Architectural Digest: How Pharrell Williams Plans to Convert a Song Into Architecture
The multihyphenate Pharrell Williams is adding to his résumé. Already a celebrated musician, fashion designer, and entrepreneur, the 13-time Grammy winner’s latest endeavor is a dip into the world of architecture. The performer worked alongside Reserve Properties and Westdale Properties, as well as architects from IBI Group and designers from U31, to add his restrained aesthetic to a residential building that will soon be erected in Toronto. The finished complex will encompass a two-tower development named Untitled, as well as a third, purpose-built rental tower. (Construction will begin later this year, though units are already for sale.)
Williams’s involvement is a natural fit: Lead architect Mansoor Kazerouni of IBI Group was interested in incorporating the concept of a jugalbandi, a type of Indian music performance that features a duet with a pair of solo musicians. In Untitled, this will be manifested in the building’s balconies, which will follow the wave pattern of one of Williams’s songs, “Gust of Wind,” from his 2014 album Girl.

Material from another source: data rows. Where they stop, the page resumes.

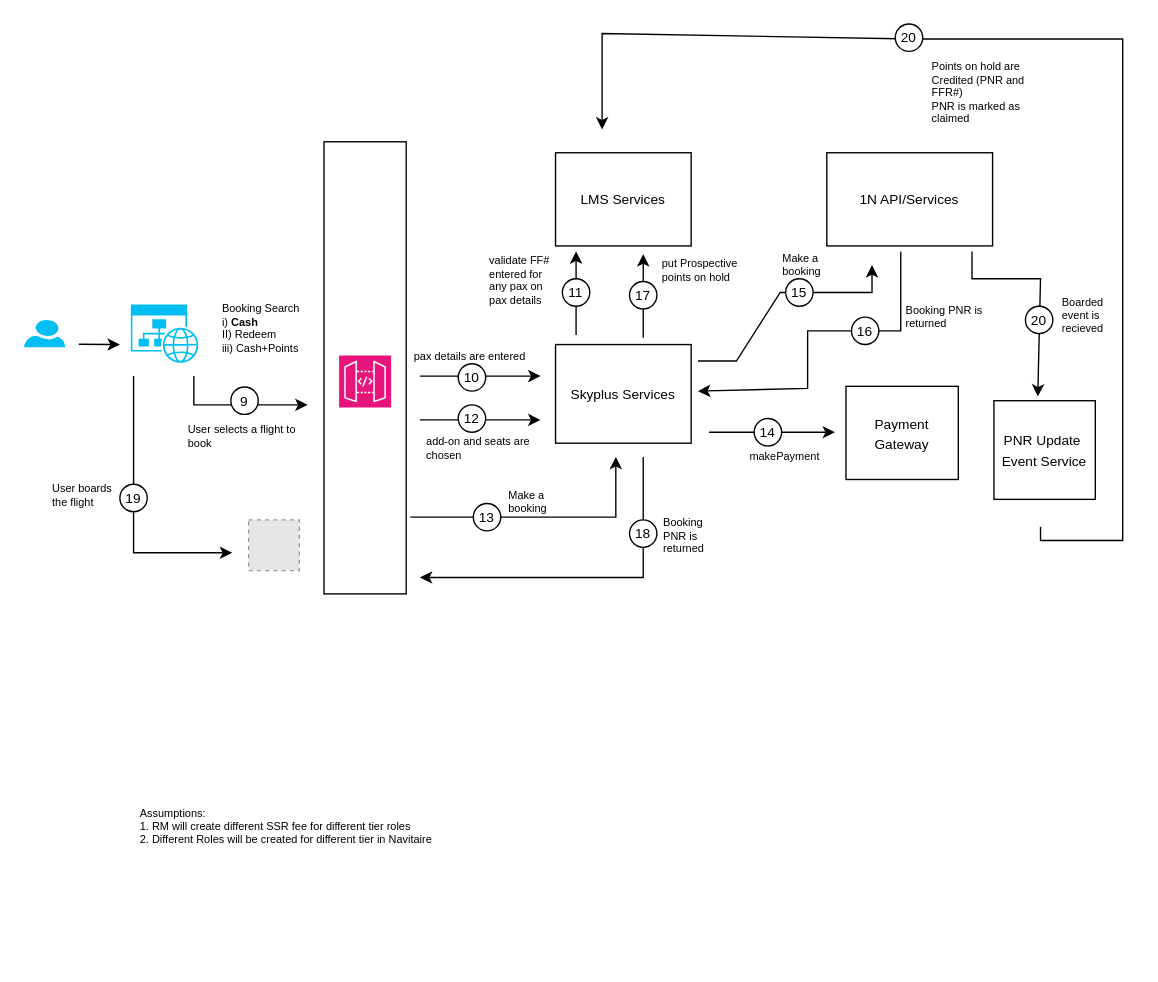
Before: page "Book" (2 of 2) of Earn_Booking_Flow.drawio in nchauhan4/drawings, a draw.io diagram. Source tidied: cells renumbered, new cells numbered last; positions are measured from the earlier drawing's top-left corner, leaving out a move shared by most shapes. Both pictures are drawn from the tidied source at 137%, with x=0, y=0 at pixel (23, 23). Pictures stored in the file or linked from it are replaced by grey dashed boxes.
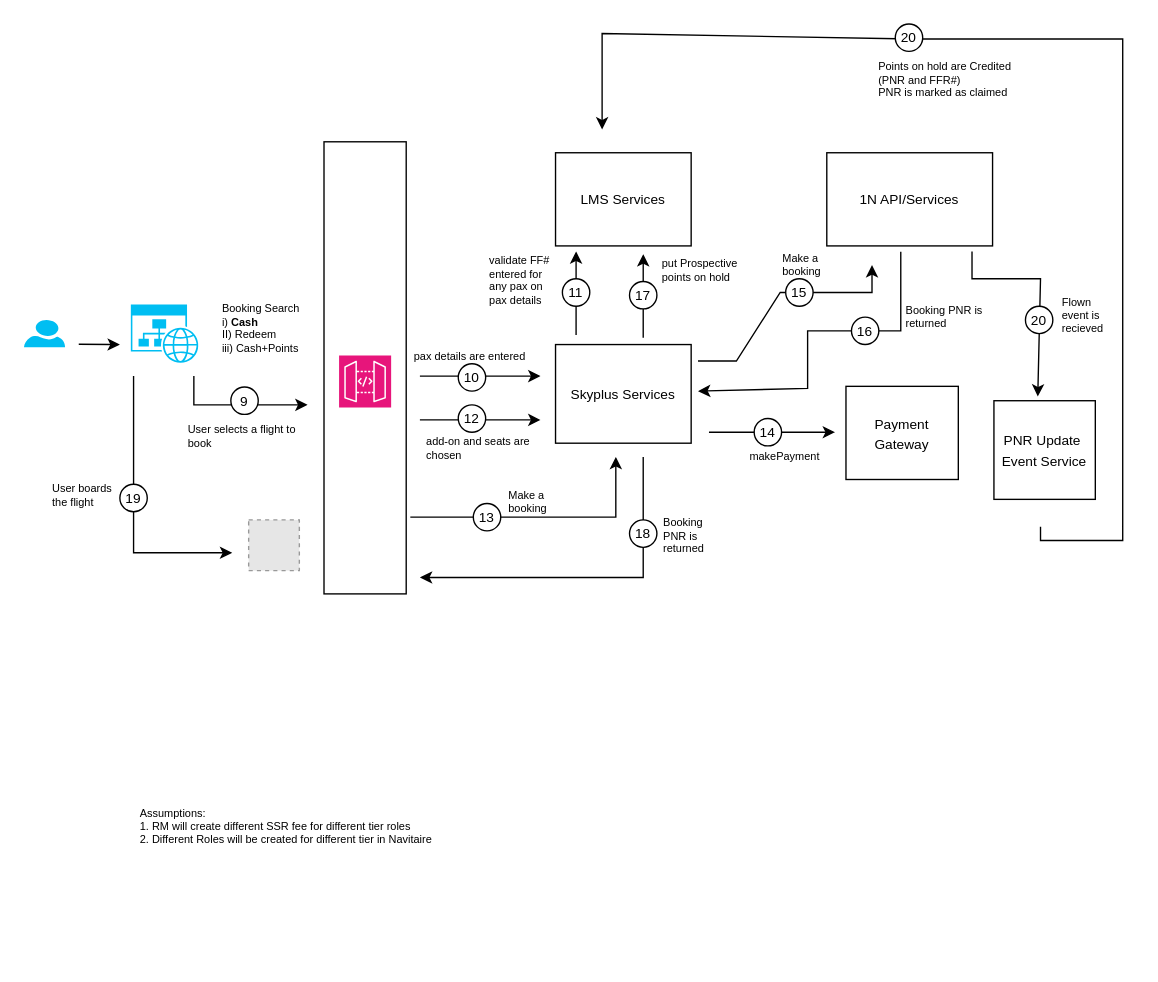
Above is the later version.

Diff of the diagram source:
```diff
@@
-    <mxCell id="64" value="Boarded event is recieved" style="text;html=1;strokeColor=none;fillColor=none;align=left;verticalAlign=top;whiteSpace=wrap;rounded=0;fontSize=8;" parent="1" vertex="1">
+    <mxCell id="64" value="Flown event is recieved" style="text;html=1;strokeColor=none;fillColor=none;align=left;verticalAlign=top;whiteSpace=wrap;rounded=0;fontSize=8;" parent="1" vertex="1">
       <mxGeometry x="756" y="192" width="36" height="54" as="geometry" />
     </mxCell>
@@
     <mxCell id="66" value="Points on hold are Credited (PNR and FFR#)&lt;div&gt;PNR is marked as claimed&lt;/div&gt;" style="text;html=1;strokeColor=none;fillColor=none;align=left;verticalAlign=top;whiteSpace=wrap;rounded=0;fontSize=8;" parent="1" vertex="1">
-      <mxGeometry x="661" y="20" width="74.2" height="57" as="geometry" />
+      <mxGeometry x="622" y="20" width="113.2" height="57" as="geometry" />
     </mxCell>
```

Architectural Digest sat down with Williams to discuss his favorite elements of the project, as well as some personal discoveries he made during the design process.